I attended a week-long painting course at Esalen, where I learned to keep painting in spite of the nagging critic in my head. Here are a few of the intuitive paintings created in this class. The idea was to just paint whatever came to mind without any real planning or purpose. We simply enjoyed the process and learned not to hold back. What a great class. Thanks, Stewart Cubley and team!

After the class, I tried to illustrate a story of my own making, but I got frustrated with both the story and the art. I really needed some coaching.

I met with Michael Farmer, who works as the Creative Director for National Geographic Learning.
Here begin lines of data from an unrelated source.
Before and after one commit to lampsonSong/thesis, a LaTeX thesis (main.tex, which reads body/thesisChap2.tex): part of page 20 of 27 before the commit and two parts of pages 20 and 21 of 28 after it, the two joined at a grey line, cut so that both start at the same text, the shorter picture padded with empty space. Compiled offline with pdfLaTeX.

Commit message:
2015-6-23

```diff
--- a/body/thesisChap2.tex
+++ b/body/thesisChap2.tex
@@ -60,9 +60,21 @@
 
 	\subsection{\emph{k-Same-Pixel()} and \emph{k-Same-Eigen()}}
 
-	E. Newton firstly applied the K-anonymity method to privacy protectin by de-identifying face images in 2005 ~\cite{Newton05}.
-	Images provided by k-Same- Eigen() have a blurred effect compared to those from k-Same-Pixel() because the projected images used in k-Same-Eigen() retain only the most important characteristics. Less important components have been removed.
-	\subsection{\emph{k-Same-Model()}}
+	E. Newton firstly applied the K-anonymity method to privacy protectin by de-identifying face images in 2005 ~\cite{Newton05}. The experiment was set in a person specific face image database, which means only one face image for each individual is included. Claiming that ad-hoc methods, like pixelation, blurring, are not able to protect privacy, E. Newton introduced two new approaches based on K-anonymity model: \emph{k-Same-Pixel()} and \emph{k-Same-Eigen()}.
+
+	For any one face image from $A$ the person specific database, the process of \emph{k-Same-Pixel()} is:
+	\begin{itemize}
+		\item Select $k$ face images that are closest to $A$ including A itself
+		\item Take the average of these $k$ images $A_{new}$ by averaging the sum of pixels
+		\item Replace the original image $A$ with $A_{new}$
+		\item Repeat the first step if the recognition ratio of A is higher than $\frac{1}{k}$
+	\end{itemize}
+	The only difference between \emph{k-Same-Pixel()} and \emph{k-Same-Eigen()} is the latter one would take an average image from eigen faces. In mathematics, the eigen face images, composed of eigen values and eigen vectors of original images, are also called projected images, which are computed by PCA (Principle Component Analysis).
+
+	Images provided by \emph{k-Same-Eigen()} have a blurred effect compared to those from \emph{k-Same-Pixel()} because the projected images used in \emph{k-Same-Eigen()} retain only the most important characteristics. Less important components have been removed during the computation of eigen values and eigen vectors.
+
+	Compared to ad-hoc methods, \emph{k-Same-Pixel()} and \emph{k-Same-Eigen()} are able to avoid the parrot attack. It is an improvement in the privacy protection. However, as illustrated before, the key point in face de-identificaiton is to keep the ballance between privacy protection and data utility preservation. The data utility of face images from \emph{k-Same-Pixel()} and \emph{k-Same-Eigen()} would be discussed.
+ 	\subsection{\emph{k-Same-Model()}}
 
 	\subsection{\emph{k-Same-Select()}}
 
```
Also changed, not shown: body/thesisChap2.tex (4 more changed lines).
We were buddies while I worked there, and I was so grateful he took the time to meet with me. He has been an art director in the picture book industry for over 25 years, and his advice was golden. A few of the many things I learned from our hour-long conversation:
  • Michael looks for three things in an artist's work: First, The artist shows things the reader expects to see (they would be frustrated not seeing it, e.g. don't illustrate red riding hood without the hood). Second, the artist shows unexpected things to delight the reader. Third, the artist ignites the reader's imagination with the things they leave out.
  • There are so many excellent artists out there. Unless you have your own established connections, you really need an agent to get any attention.
  • If I don't feel passionate about writing picture book stories, I shouldn't do it. I don't have to write stories to be an illustrator. Putting tons of time into writing will only distract me from my goal. I need to look for existing short stories and picture books that inspire me and illustrate them.
In addition to these great points, he encouraged me to study the work of Caldecott winner Jerry Pinkney, study hands and feet, and make better use of depth and shadows. Here are a few studies I did recently.
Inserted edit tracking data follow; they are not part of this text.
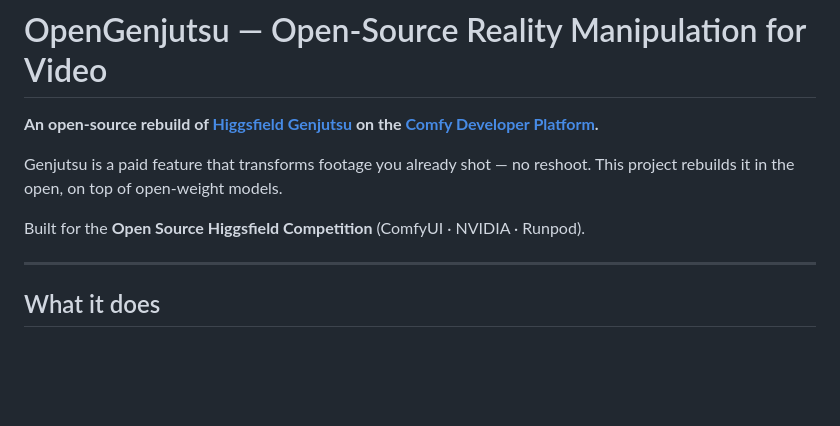
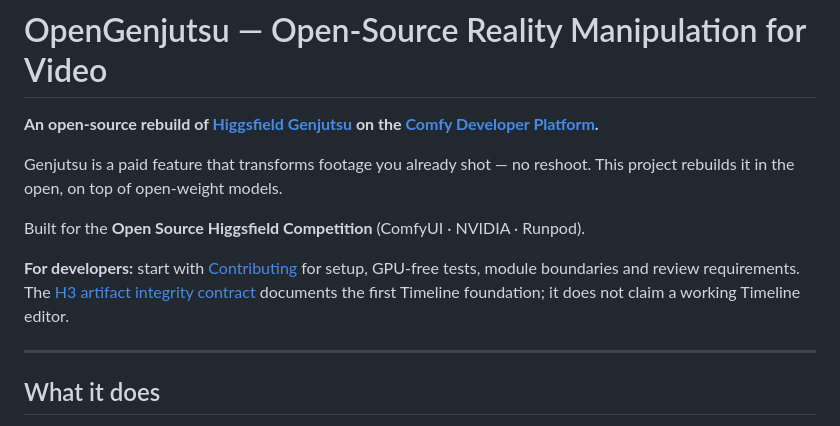
Before and after one commit to lvsas/OpenJutsuStudio, a Markdown page: README.md, the part around the change. Rendered like a GitHub page; blank space fills up the shorter version.

```diff
--- a/README.md
+++ b/README.md
@@ -6,6 +6,10 @@ Genjutsu is a paid feature that transforms footage you already shot — no resho
 This project rebuilds it in the open, on top of open-weight models.
 
 Built for the **Open Source Higgsfield Competition** (ComfyUI · NVIDIA · Runpod).
+
+**For developers:** start with [Contributing](CONTRIBUTING.md) for setup, GPU-free tests,
+module boundaries and review requirements. The [H3 artifact integrity contract](docs/architecture/timeline-artifacts.md)
+documents the first Timeline foundation; it does not claim a working Timeline editor.
 
 ---
 
```
Also changed, not shown: CONTRIBUTING.md (added, +118 -0 lines), docs/README.md (+9 -5 lines).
So, my goal for the next few months will be studying and practicing and studying the basics.  I'm meeting up with him 6 months from now. At that time, he might possibly have a poem I could illustrate.  Now, is that good motivation to work hard, or what?? 
Hope you all have a wonderful day. Until next time!


  1. Wow! Sounds like it was a great class. I am getting tips just from reading your post. I too have no passion for doing story books. I'd rather stick to my stressful job. I am amazed at your diverse spontaneous painting styles. I especially like the second image where the woman looks so demure but she is carrying a bowl of skulls!!!!! WHOAAAA!!! I hope you find a happy medium and paint your heart away. Love the hands illustrations. I spend so much time on them and still can't get them perfect many times. Good luck, Sarah. Have fun!

    1. Thank you so much, Ces! My sister told me that one of her art teachers had the class draw 50 pairs of hands and 50 pairs of feet as a final excersize, and that worked for her. Discipline, discipline :)